I grew up in that sweet spot of time between early-days Millennial internet and Gen Z digital wasteland. As a kid, I searched YouTube for “Girls Kissing” and bookmarked every video of women spitting in each others’ mouths I could find. As a tween, I watched reruns of Futurama and had unexplainable fantasies about Leela putting me in a chokehold and as a high schooler, I logged insane hours scrolling through GIFs during the Golden Age of Tumblr Porn. With 100% unsupervised access to the internet, I consumed an inordinate amount of porn, fanfiction, erotic art, and borderline-NSFW Instagram model posts.

Alongside my salacious internet activities, I was a pathological people-pleaser. In middle school, I started feeling increasingly different than my peers, which I can now identify as being deeply closeted. Around that time, too, my parents went through a messy and angry divorce. I made it my mission to excel in school, keep my parents happy, and appear as functional as possible—all at the expense of my identity and mental health. What do you get when you put together an insatiable appetite for hardcore porn and an ingrained desire to please? An extremely perverted, service-oriented leatherdyke.

I started having kinky sex at age 22. I learned that consistent with the experiences of my youth, I don’t have a bratty bone in my body and I really like when girls spit in my mouth. Service naturally became a huge kink of mine, from domestic servitude to leather care to body worship. In real life, my people-pleasing habits lead to overexertion and poor interpersonal boundaries that blew up in my face, but being a service-oriented sub allows me to act on these impulses in a space where I know exactly how I’ll be rewarded instead of being hurt by the outcome. Oftentimes, that reward looked like performing an act of service and being mercilessly fucked with the strap afterward. Strap-on sex where I was on the receiving end made sense to me both as a reward and as my role as a submissive bottom. Bottoms bottom. Bottoms don’t top. That was how I understood strap-on sex.

This oversimplification really limited my understanding of submission and bottoming, especially when it came to penetration. Based on what I saw in the BDSM community, in porn, and on wildly out-of-date kink forums, I had a narrow idea of what a submissive bottom is or does. Chief among the list of don’ts: bottoms don’t penetrate. I had seen the term “Service Top” thrown around and thought it was just a long-winded way of describing someone as a top, period, and I sure as hell wasn’t going to start “topping from the bottom.” I was comfortable with someone’s foot jammed in my mouth, but was apprehensive about using a strap-on on a play partner out of fear that it would somehow taint my identity as a bottom. There was no fear or trauma around the act of strapping, just a desire to be a leather bottom in what I thought was the right way.

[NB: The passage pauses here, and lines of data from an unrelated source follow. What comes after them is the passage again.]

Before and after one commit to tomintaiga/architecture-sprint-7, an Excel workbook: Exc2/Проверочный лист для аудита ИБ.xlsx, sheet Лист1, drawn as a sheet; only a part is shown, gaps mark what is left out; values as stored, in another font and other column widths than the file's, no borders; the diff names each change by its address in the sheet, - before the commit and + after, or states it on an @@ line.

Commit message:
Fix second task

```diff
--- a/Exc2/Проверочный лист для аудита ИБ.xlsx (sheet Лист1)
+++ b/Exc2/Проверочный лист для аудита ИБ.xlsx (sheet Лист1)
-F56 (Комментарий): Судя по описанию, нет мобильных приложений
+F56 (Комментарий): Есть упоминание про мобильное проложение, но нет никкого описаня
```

I had fallen into the trap of conflating topping with dominating and bottoming with submitting. Top and bottom refer to physical acts; domination and submission describe a power dynamic. The physical acts you perform don’t dictate your place in a BDSM relationship. You can fist your Dom, you can have your sub fuck you—it’s more a question of who’s in control. Like Anita Phillips says in A Defence of Masochism, “Enjoying being sexually dominated does not preclude you from also taking pleasure in all kinds of other sexual possibilities.” That was a big lesson I had yet to learn. The role I played in an S/M dynamic was as restricting as it was liberating, even though at the time I felt like I had no growing left to do. I thought I could predict the desires of my dominant partners simply based on the labels we identified with.

When my most recent Dom expressed an interest in me using a strap-on to fuck her, I was of two minds. At first, I jumped at the idea of giving her what she wanted, but I had internalized my role as a bottom so much that it almost felt like a strange thing to ask of me. In my judgier moments, I questioned my Dom for wanting to bottom in the first place when that was my thing, my role. Of all the kinky shit I’ve done, the idea of using a strap for the first time brought me back to the scared, toxically people-pleasing part of myself. I wanted to do this for her, but I didn’t want to sacrifice my S/M identity.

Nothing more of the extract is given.